“You can get sit-down lectures anywhere. We get teachers outside and then in a lab, doing the scientific process from start to finish.” – Murt Conover, Marine Educator and Aquarist with the Coastal Waters Consortium (CWC)
Scientists and marine educators with the CWC held three multi-day workshops taking local teachers through a “day-in-the-life” of field researchers whose work focuses on understanding long-term impacts from the Deepwater Horizon oil spill on marsh flora and fauna. Participants received professional development credits for the state of Louisiana, and they came away with working knowledge about the realities and processes involved with ocean research.
The science and math teachers who attended these workshops definitely got their feet wet – and often the rest of themselves – working alongside scientists. They walked through estuarine marshes, sometimes losing shoes in the mud, to collect sediment-dwelling organisms. They waded in coastal waters to net birds and insects in the adjacent marsh. They collected water samples and dealt with challenges of working on research vessels. Then they brought it all back to the lab to get the information they needed to complete the cycle. In short, they did everything scientists do.
The first workshop, Marsh Edge‐U‐Cation: Stalking the Seaside Sparrow, was a two-day workshop in March to teach educators about monitoring coastal sparrows in the wake of the oil spill.

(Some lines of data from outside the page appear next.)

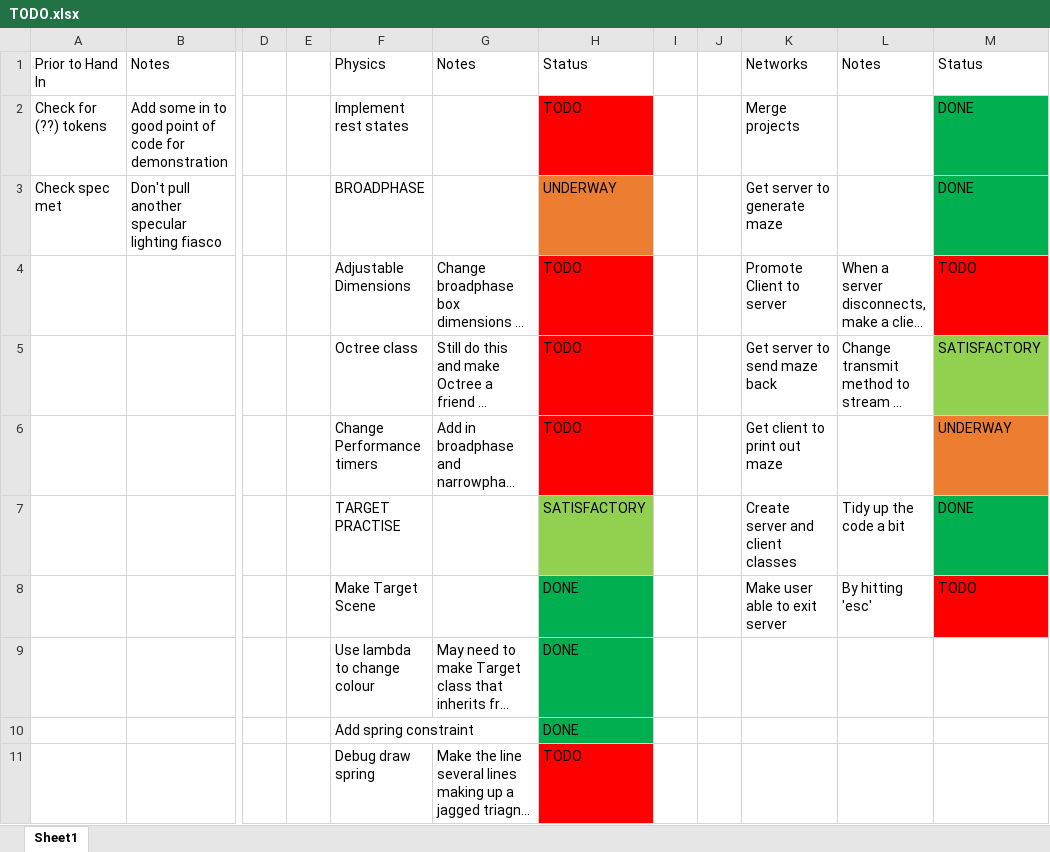
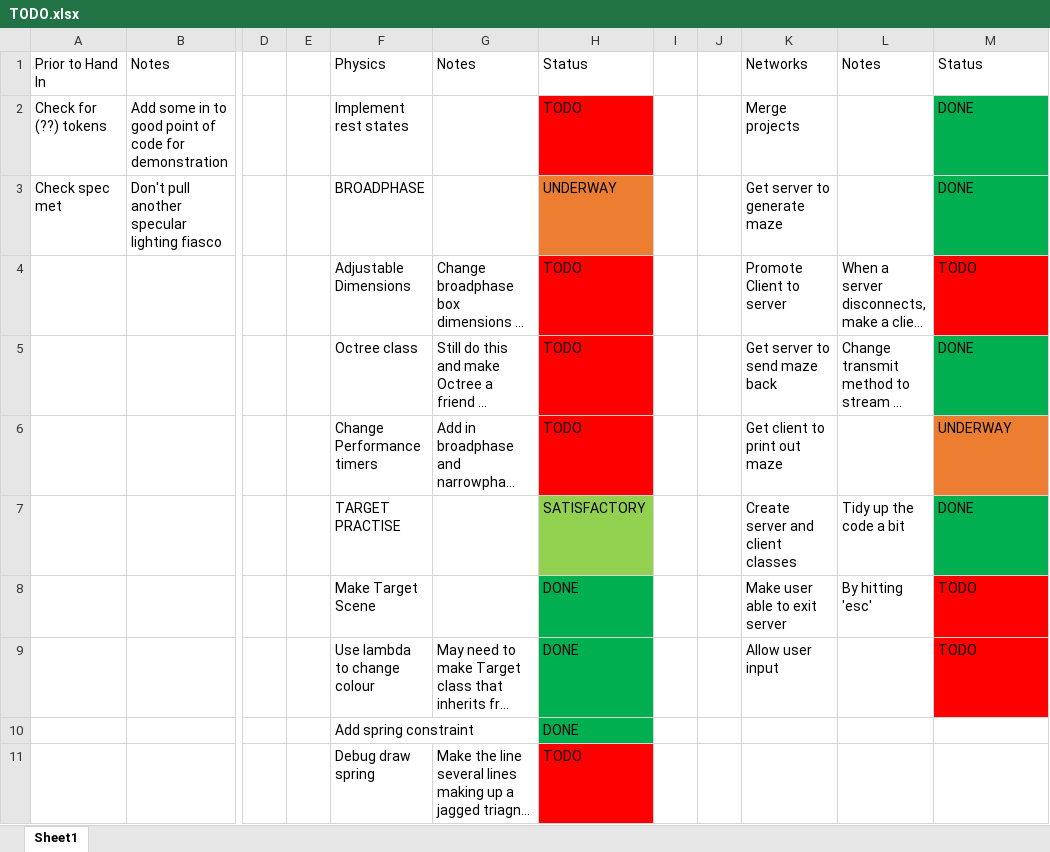
Before and after one commit to wehb12/physics_and_ai, an Excel workbook: GameTech/TODO.xlsx, sheet Sheet1, drawn as a sheet; only a part is shown, gaps mark what is left out; long unchanged cells end in …; values as stored, in another font and other column widths than the file's, no borders; the diff names each change by its address in the sheet, - before the commit and + after, or states it on an @@ line.

Commit message:
Maze data now sent as boolean data - saving on transmission time

```diff
--- a/GameTech/TODO.xlsx (sheet Sheet1)
+++ b/GameTech/TODO.xlsx (sheet Sheet1)
-M5: SATISFACTORY
+M5: DONE
-M5 fill: #92D050
+M5 fill: #00B050
-K9: (empty)
+K9: Allow user input
-M9: (empty)
+M9: TODO
-M9 fill: none
+M9 fill: #FF0000
```
Also changed, not shown: 5 other files.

The program, led by Dr. Sabrina Taylor and graduate student Christy Burns of Louisiana State University, showed that studying one population of birds can reveal volumes of information about an area’s environmental health. After discussing methods to gather data on sparrows such as mapping, modeling, and field work, educators went into the marsh and collected some birds. They learned how to gather data about the birds while in the field and afterwards to release them, unharmed. Teachers gained understanding about the importance of marshland ecology and how contaminants can travel geographic distances through organisms.
The second workshop, Ship Time & Shoreline, took place over a week in July. Marine educators and scientists took teachers on daily excursions using research vessels and kayaks into area waters along marsh shorelines. They engaged in a wide variety of data collection activities, from assessing water quality and analyzing sediment cores to extracting burrowed fiddler crabs and netting minnows and small birds. After mornings in the field, they returned to the lab for analysis work. Each day ended with discussions on sharing the data with their classroom students. Drs. Linda Hooper-Bui, Sabrina Taylor (LSU AgCenter), John Marton (Louisiana Universities Marine Consortium – LUMCON) along with Tiffany Warner (LSU) and Wendy Morrison (LUMCON) participated in this program.
The third three-day workshop in October, In-Depth Investigations, went beyond the marsh edge environments to explore deep water habitats of the Gulf of Mexico. In-Depth Investigations included classroom simulations of real-life challenging situations that researchers often face when conducting work at sea. The teachers’ mission for this exercise was to measure the sea floor depth, but with an added twist: they pulled scenarios from a box – hurricane, sick crew, late departure – and then adjusted their plans accordingly. The experience of dealing with frustrating and difficult situations helped teachers understand that scientists have to think on their feet to get things done.
Teachers came away from these experiences eager to relay what they learned to their students. Teachers also increased their working knowledge about oceanography, research themes within ocean science, technologies used in ocean research, and careers related to ocean science. Conover described the longer-term benefits of these types of real-world science experiences, “Understanding all these help educators increase student interest in ocean science and in related fields. Those students will one day make future advances in science or technology.”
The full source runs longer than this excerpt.